Teach them to tell you what they need. If you know your dog well, it’s easier to tell when they really do need to go. My own dog knows to stand by the front door as a signal that he needs out. Funny enough, if I can’t see the front door, he’ll follow me to whatever room I’m in and stand by that door instead.

While my dog was able to come up with his own “command” for me to take him out, it is a good idea to help your dog come up with their own. For example, some owners like to tie a bell to the doorknob, and whenever their dog rings the bell, take them outside. Of course, some dogs are extra smart and learn that the bell means outside time, not just a bathroom break. Going back to your supervised, scheduled training routine will help steer your dog towards using the bell for a potty signal rather than just outside free-play.

DO NOT punish your dog by shoving their nose in their own mess.

This is a really common misconception for people who are frustrated with their dog’s failure to understand their potty training. Not only is it inhumane, it is counterproductive. While someone somewhere might believe that this method cured their improper potty woes, there are several reasons this isn’t ideal.

Even as a punishment, it is always poorly timed. Frustrated owners that always shove their dog’s face into their own mess often do it regardless of when they find the mess. Timing is key with training, and any delay in a punishment will send the completely wrong message to your dog. They cannot suddenly connect the dots between having an accident and having a random punishment any length of time after said accident.

If a dog truly doesn’t understand their potty training, random inhumane punishments will only make the problem worse by creating a confused and anxious dog. As we noted above, adding stress and confusion to a dog’s life is actually more likely to cause accidents.

This method does absolutely nothing to recognize or address any of the true causes of accidents. If your dog isn’t getting enough potty breaks, punishing it won’t make its bladder grow. If your dog is following indoor potty cues, showing it a mess is just showing it those same cues. If your dog has health problems, a face full of its own mess won’t cure it. And if your dog is stressed and confused, random punishments will just cause more messes. Owners who claim this method works most likely either had a pup that was still physically growing, or taught their dog that pottying is always bad and unsafe. Please, please do not rely on this method when potty training your dog. 

In the end, take the time to learn about your dog.

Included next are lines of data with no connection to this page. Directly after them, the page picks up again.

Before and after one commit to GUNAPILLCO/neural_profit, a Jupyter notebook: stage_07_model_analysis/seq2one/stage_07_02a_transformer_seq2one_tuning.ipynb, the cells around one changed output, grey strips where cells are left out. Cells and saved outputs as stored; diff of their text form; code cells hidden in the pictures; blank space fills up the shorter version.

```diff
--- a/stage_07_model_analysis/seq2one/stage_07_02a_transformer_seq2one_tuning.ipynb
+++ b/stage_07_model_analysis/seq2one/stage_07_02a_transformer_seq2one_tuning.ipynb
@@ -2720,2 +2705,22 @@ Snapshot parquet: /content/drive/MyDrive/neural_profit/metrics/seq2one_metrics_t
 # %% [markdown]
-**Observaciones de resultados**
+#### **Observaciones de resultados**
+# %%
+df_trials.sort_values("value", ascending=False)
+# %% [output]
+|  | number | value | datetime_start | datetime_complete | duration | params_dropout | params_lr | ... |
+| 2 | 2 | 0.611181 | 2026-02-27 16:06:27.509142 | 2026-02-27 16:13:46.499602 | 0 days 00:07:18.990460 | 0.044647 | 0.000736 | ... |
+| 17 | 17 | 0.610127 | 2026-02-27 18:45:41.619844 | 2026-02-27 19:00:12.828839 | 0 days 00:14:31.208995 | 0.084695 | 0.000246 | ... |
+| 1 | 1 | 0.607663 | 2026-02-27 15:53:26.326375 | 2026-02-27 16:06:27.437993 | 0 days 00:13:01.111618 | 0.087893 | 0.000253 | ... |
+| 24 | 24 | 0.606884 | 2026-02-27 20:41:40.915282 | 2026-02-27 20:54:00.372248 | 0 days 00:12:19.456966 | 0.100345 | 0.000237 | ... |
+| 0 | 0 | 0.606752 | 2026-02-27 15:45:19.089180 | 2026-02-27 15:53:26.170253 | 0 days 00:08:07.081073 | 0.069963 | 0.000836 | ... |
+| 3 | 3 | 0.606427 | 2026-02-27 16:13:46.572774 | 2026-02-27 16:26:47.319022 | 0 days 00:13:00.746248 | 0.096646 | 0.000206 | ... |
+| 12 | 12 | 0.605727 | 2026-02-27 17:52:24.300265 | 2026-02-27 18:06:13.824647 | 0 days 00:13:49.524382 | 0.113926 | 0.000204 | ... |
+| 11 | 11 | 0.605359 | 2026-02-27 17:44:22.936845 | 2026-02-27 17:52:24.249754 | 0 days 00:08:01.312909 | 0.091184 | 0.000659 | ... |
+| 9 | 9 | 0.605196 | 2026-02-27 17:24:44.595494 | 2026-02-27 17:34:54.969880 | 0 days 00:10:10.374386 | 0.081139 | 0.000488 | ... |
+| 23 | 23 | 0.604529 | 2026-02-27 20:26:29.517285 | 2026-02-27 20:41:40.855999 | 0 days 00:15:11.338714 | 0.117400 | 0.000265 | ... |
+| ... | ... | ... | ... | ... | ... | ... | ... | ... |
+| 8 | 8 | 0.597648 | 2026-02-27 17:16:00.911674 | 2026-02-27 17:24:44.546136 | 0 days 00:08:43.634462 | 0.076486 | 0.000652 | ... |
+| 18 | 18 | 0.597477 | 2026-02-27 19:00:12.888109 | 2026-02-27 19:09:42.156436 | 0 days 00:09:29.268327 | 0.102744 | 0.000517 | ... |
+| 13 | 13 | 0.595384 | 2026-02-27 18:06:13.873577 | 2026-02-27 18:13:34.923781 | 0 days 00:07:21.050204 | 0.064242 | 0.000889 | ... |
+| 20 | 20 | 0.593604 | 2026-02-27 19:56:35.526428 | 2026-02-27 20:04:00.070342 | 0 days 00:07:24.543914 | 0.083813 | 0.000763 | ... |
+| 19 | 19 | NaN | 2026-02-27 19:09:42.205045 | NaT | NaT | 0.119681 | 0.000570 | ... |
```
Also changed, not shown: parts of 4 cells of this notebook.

The fact that you’re even here shows me how much you care! Learn about dogs in general, their behavior, good training routines. And learn about your dog specifically. Spend time with them, observe them, and love them!

So what did you find most useful? The why-it-happens tips, the training routine, or even what not to do? Or do you just want to share something fun you have observed from your own dog? Let me know with a reply to this week’s newsletter or by emailing us at support@pupring.com, and thank you so much for reading this week’s blog post!